The answer must consist of every line below that contains the word "desenvolvido".

*RECORD EXTRACTS*:
◆ ◆ ◆ ◆ ◆

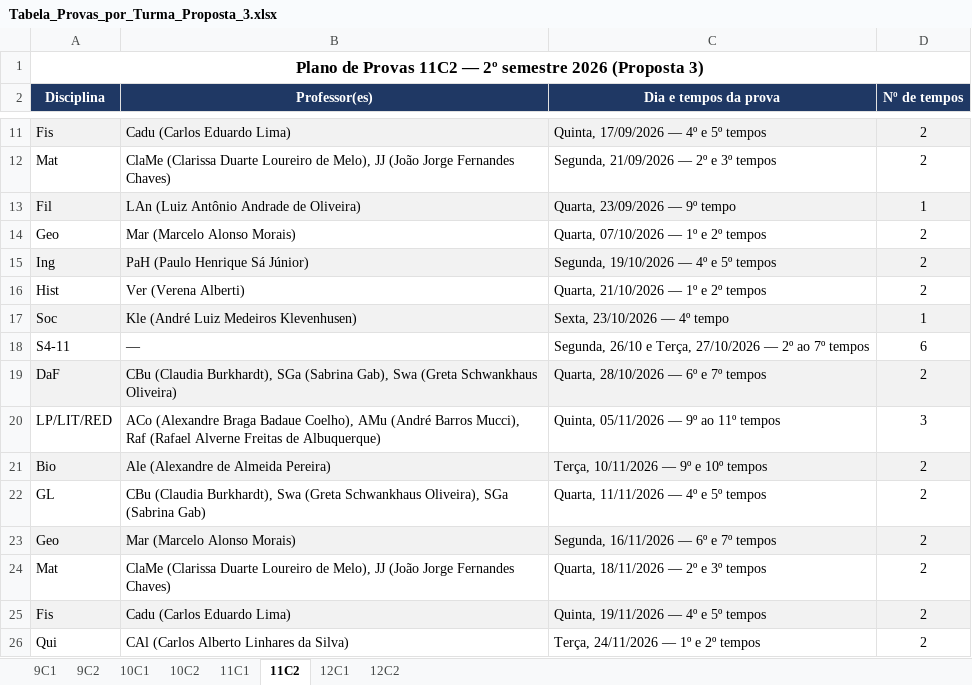
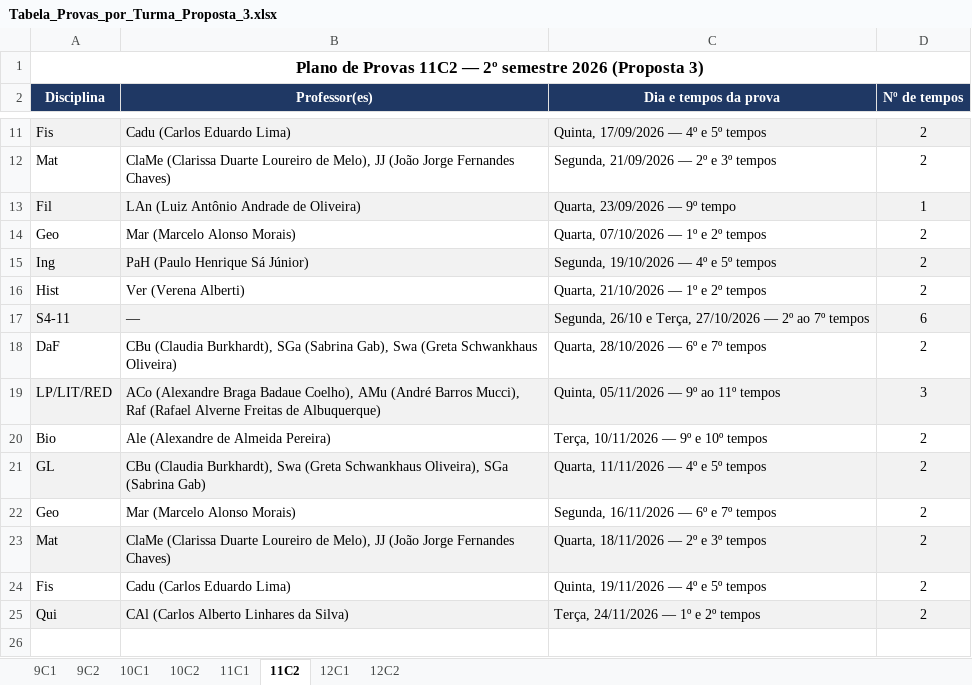
Before and after one commit to cbrener89052/calendarioprovas, an Excel workbook: Horario desenvolvido/Tabela_Provas_por_Turma_Proposta_3.xlsx, sheet 11C2, drawn as a sheet; only a part is shown, gaps mark what is left out; values as stored, in another font and other column widths than the file's, no borders; removed rows and columns are numbered as before the commit, all else as after; the diff names each change by its address in the sheet, - before the commit and + after, or states it on an @@ line.

```diff
--- a/Horario desenvolvido/Tabela_Provas_por_Turma_Proposta_3.xlsx (sheet 11C2)
+++ b/Horario desenvolvido/Tabela_Provas_por_Turma_Proposta_3.xlsx (sheet 11C2)
-row 17: Soc | Kle (André Luiz Medeiros Klevenhusen) | Sexta, 23/10/2026 — 4º tempo | 1
-A17:D17 fill: none
+A17:D17 fill: #F2F2F2
-A18:D18 fill: #F2F2F2
+A18:D18 fill: none
-A19:D19 fill: none
+A19:D19 fill: #F2F2F2
-A20:D20 fill: #F2F2F2
+A20:D20 fill: none
-A21:D21 fill: none
+A21:D21 fill: #F2F2F2
-A22:D22 fill: #F2F2F2
+A22:D22 fill: none
-A23:D23 fill: none
+A23:D23 fill: #F2F2F2
-A24:D24 fill: #F2F2F2
+A24:D24 fill: none
-A25:D25 fill: none
+A25:D25 fill: #F2F2F2
```
Also changed, not shown: sheet 11C1, Horario desenvolvido/Proposta_3_Calendario_Provas_2026_2SEM.xlsx, Horario desenvolvido/Provas_por_Professor_Proposta_3.xlsx, 6 other files.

◆ ◆ ◆ ◆ ◆

*ANSWER SECTION*:
Before and after one commit to cbrener89052/calendarioprovas, an Excel workbook: Horario desenvolvido/Tabela_Provas_por_Turma_Proposta_3.xlsx, sheet 11C2, drawn as a sheet; only a part is shown, gaps mark what is left out; values as stored, in another font and other column widths than the file's, no borders; removed rows and columns are numbered as before the commit, all else as after; the diff names each change by its address in the sheet, - before the commit and + after, or states it on an @@ line.
--- a/Horario desenvolvido/Tabela_Provas_por_Turma_Proposta_3.xlsx (sheet 11C2)
+++ b/Horario desenvolvido/Tabela_Provas_por_Turma_Proposta_3.xlsx (sheet 11C2)
Also changed, not shown: sheet 11C1, Horario desenvolvido/Proposta_3_Calendario_Provas_2026_2SEM.xlsx, Horario desenvolvido/Provas_por_Professor_Proposta_3.xlsx, 6 other files.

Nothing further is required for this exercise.